How to Transplant Agave Plants


The agave makes a pretty, if prickly, addition to your garden. Their low water needs and tendency to thrive in nutrient-poor soil makes the agave a perfect addition for your rock garden. Agaves are desert-dwelling plants that will grow in USDA plant hardiness zones 8 to 11. Transplanting a large agave may require heavy equipment and extra hands, but a small agave is easy to move as long as you are careful not to poke your self on the sharp and painful spines.

Step 1

Loosen the soil around the root ball using a garden fork. Drive the fork into the soil and lift up, loosening the roots in the soil on all sides of the plant.

Step 2

Loosen the soil in the new planting site by turning it over with a garden fork. If the soil is heavy and claylike, add coarse sand and peat moss to create soil that will drain well. Agaves need well-draining soil to prevent root rot.

Step 3

Remove the root ball from the soil using a shovel or garden fork. It is OK to cut off some of the roots but leave at least two-thirds of the root ball intact.

Step 4

Move your agave to the new prepared location; for larger plants, a wheelbarrow might be necessary.

Step 5

Dig a hole that is slightly larger then the root ball at the new planting site.

Step 6

Place the agave plant in the hole so that the base of the plant is level with the ground. Fill in or remove dirt if necessary.

Step 7

Fill in the soil around the root ball, add a few handfuls and then pat down the soil to avoid air pockets around the roots. Air pockets can cause the roots to oxidize and rot.

Step 8

Water your newly transplanted agave so that the soil is damp down to a depth of at least 5 inches.

Tips and Warnings

  • Agave plants have sharp spines that can cause serious damage if handled improperly. Protective eyewear, gloves and clothing is recommended, particularly for large plants.

Things You'll Need

  • Garden fork
  • Shovel
  • Sand
  • Peat moss
  • Wheelbarrow


  • University of Arizona: Cactus, Agave, Yucca and Ocotillo

Who Can Help

  • National Arboretum-USDA Plant Hardiness Zone Map
Keywords: succulent, desert tropicals, rock garden plants

About this Author

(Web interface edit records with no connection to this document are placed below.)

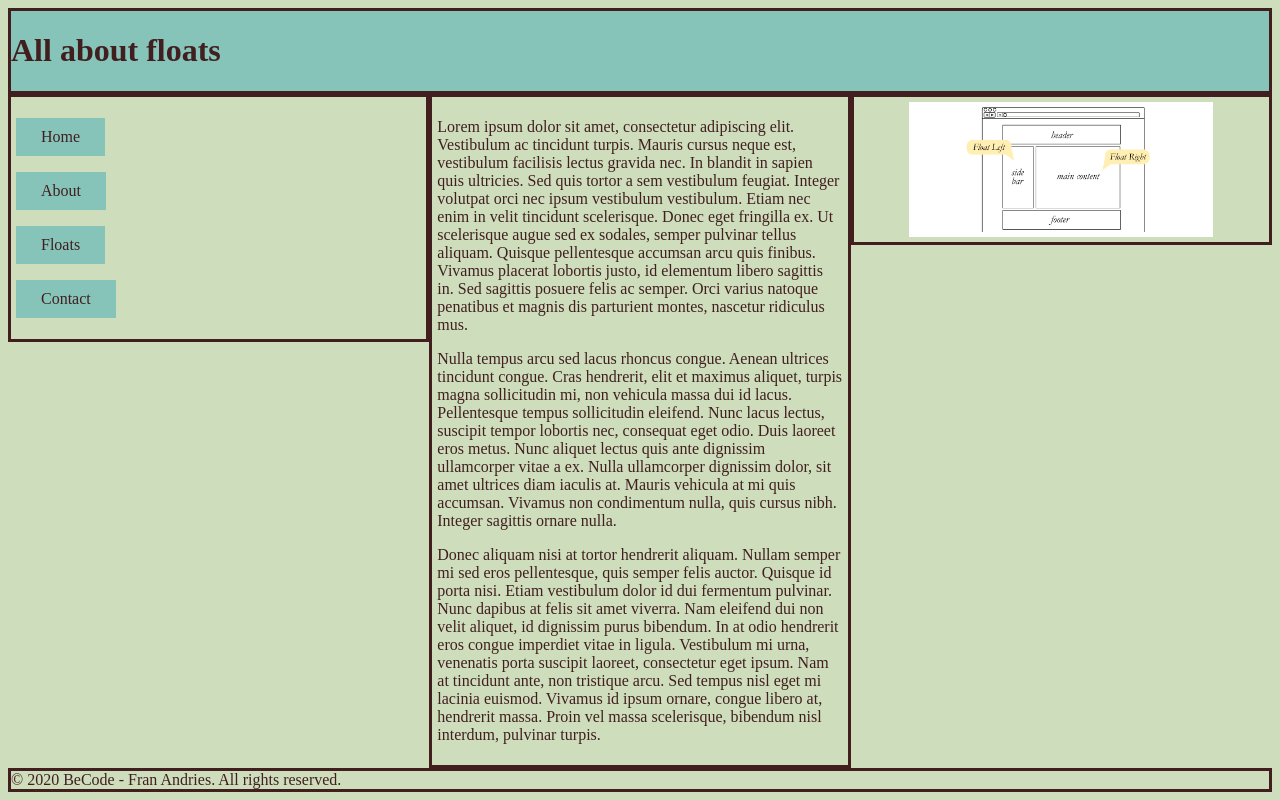
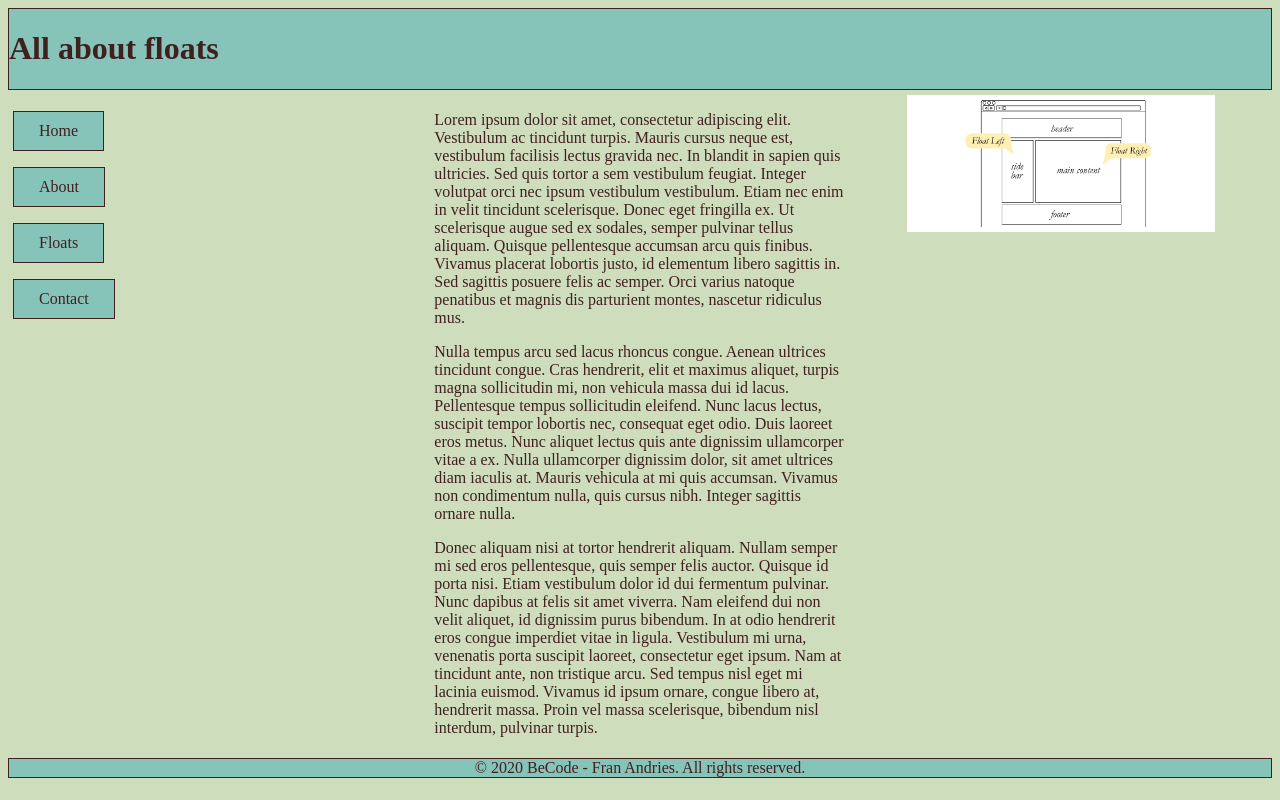
Before and after one commit to Fran1409/holy-grail, a plain HTML site: page floats.html in a window 1280 px wide. Drawn offline with Linux system fonts and the light colour scheme.

Commit message:
cleaning up css + last changes

```diff
--- a/css/floats.css
+++ b/css/floats.css
@@ -10,6 +10,8 @@ body {
 header {
     background-color: #86c4ba;
     border-style: solid;
+    border-width: 1px;
+    border-color: #411f1f;
 }
 
 a:link, a:visited {
@@ -19,6 +21,9 @@ a:link, a:visited {
     text-align: center;
     text-decoration: none;
     display: inline-block;
+    border-style: solid;
+    border-width: 1px;
+    border-color: #411f1f;
   }
 
 a:hover, a:active {
@@ -38,20 +43,12 @@ img {
     padding: 5px;
 }
 
-nav {
+footer {
+    background-color: #86c4ba;
     border-style: solid;
-  }
-
-main {
-    border-style: solid;
-}
-
-aside {
-    border-style: solid;
-}
-
-footer {
-    border-style: solid;
+    border-width: 1px;
+    border-color: #411f1f;
+    text-align: center;
     clear: both;
 }
 
```
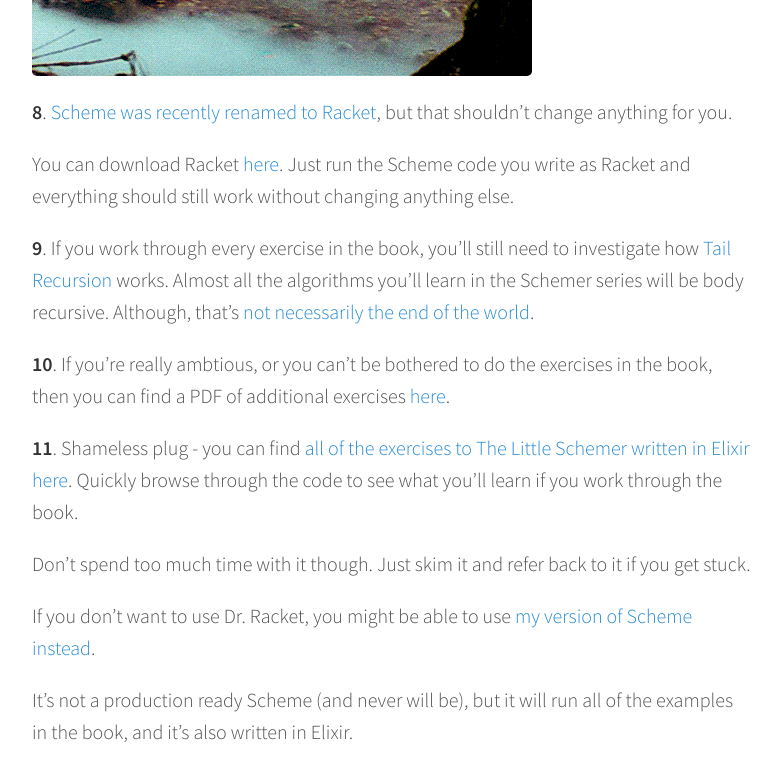
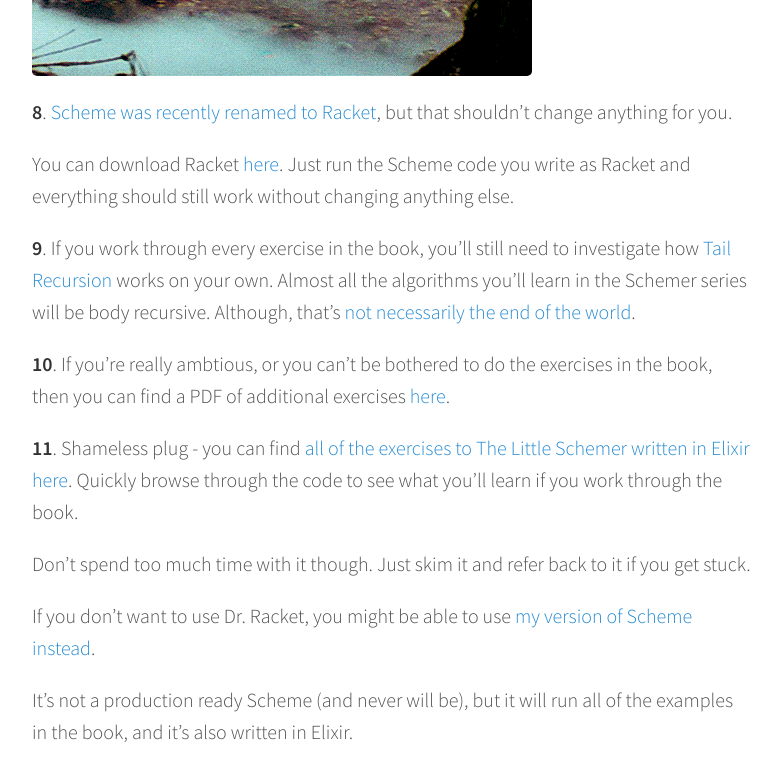
Before and after one commit to jwhiteman/lucidsimple-blog, a Jekyll site: the page built from _posts/2016-01-17-learning-recursion-with-the-little-schemer.md, in a window 1280 px wide and 900 px high, scrolled down 2785 px. Shown: the top 781 px of the window, without its empty margins (248-1029 px from the left). Built offline with Jekyll 4.4.1, drawn with Linux system fonts in a browser that asks for light colours; Markdown is read by kramdown in place of the engine named in the settings; comment, search, counter and statistics services are not loaded.

Commit message:
Add copy

```diff
--- a/_posts/2016-01-17-learning-recursion-with-the-little-schemer.md
+++ b/_posts/2016-01-17-learning-recursion-with-the-little-schemer.md
@@ -65,7 +65,7 @@ This is more or less what it feels like to work through chapter 9 for the first
 You can download Racket <a href="http://racket-lang.org/" target="_blank">here</a>. Just run the Scheme
 code you write as Racket and everything should still work without changing anything else.
 
-**9**. If you work through every exercise in the book, you'll still need to investigate how <a href="https://en.wikipedia.org/wiki/Tail_call" target="_blank">Tail Recursion</a> works. Almost all the algorithms you'll
+**9**. If you work through every exercise in the book, you'll still need to investigate how <a href="https://en.wikipedia.org/wiki/Tail_call" target="_blank">Tail Recursion</a> works on your own. Almost all the algorithms you'll
 learn in the Schemer series will be body recursive. Although, that's <a href="http://www.erlang.org/doc/efficiency_guide/myths.html" target="_blank">not necessarily the end of the world</a>.
 
 **10**. If you're really ambtious, or you can't be bothered to do the exercises in the book, then you
```
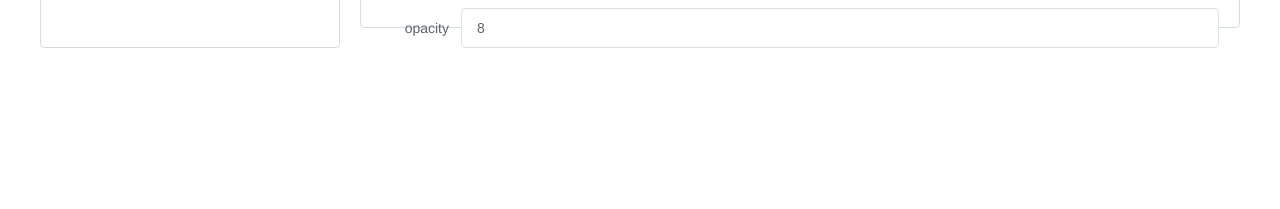
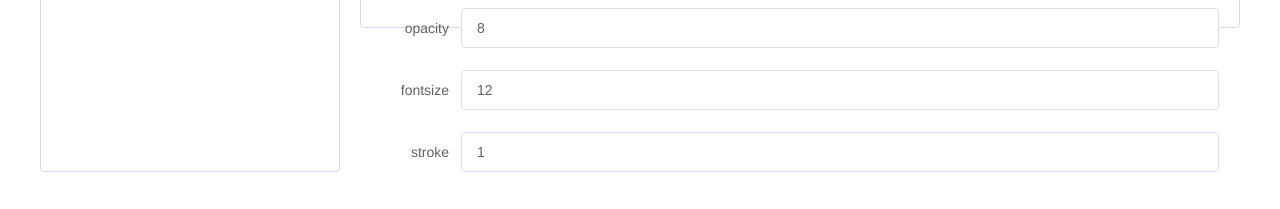
Before and after one commit to MS-ASE-2020/team-ai-vis, a Vue app in the folder src/: page /#/piechart in a window 1280 px wide. Both pictures are taken after a click on the button "PieChart". Shown: the part 736-945 px from the top of the page. Before the commit the page ends 824 px from the top, so only its background shows below. Built offline with nearby package versions, Linux system fonts and the light colour scheme.

Commit message:
Yimin chart (#27)
* modify piechart

* fix bug

```diff
--- a/src/src/components/PieChart.vue
+++ b/src/src/components/PieChart.vue
@@ -67,7 +67,7 @@ export default {
         .attr("d", arc)
         .attr("fill", (d, i) => color(i))
         .attr("stroke", "#FFF")
-        .attr("stroke-width", "1px")
+        .attr("stroke-width", (config.strokewidth) +"px")
         .transition() //开启过渡效果
         .delay(function (d, i) {
           //指定延迟的时间，表示一定时间后才开始转变，单位同样为毫秒
@@ -79,16 +79,16 @@ export default {
         //.ease(d3.easeBounceIn)
 
 
-
+      var temp = config.fontsize *scale;
       g.selectAll("text")
         .data(data.values)
         .enter()
         .append("text")
         .text(d => `${d.country} -  ${d.value} Trillion`)
-        .attr("x", -120)
-        .attr("dy", -4)
+        .attr("dx", -120*scale)
+        .attr("dy", -4*scale)
         .attr("y", (d, i) => -(i + 1) * scale * 15)
-        .attr("font-size", "12px")
+        .attr("font-size", (temp)+"px")
       g.attr("transform", "translate("+(width)/2+","+(height)/2+")");
       var duration = config.delay * data.values.length + config.duration * 2;
       return duration;
--- a/src/src/components/PieChartConfig.vue
+++ b/src/src/components/PieChartConfig.vue
@@ -12,6 +12,12 @@
       </el-form-item>
       <el-form-item label="opacity">
         <el-input v-model.number="config.opacity"></el-input>
+      </el-form-item>
+      <el-form-item label="fontsize">
+        <el-input v-model.number="config.fontsize"></el-input>
+      </el-form-item>
+       <el-form-item label="stroke">
+        <el-input v-model.number="config.strokewidth"></el-input>
       </el-form-item>
     </el-form>
   </div>
--- a/src/src/store/index.js
+++ b/src/src/store/index.js
@@ -93,6 +93,8 @@ const store = new Vuex.Store({
             duration: 1000,
             range: 180,
             opacity: 8,
+            fontsize:12,
+            strokewidth:1
           };
           break;
       }
```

Olivia Parker has been a freelance writer with Demand Studios for the past year, writing for Garden Guides and eHow. She has studied herbal and alternative medicine and worked as a landscape artist and gardener. Parker is currently pursuing a Bachelors of Arts from Boston University Online.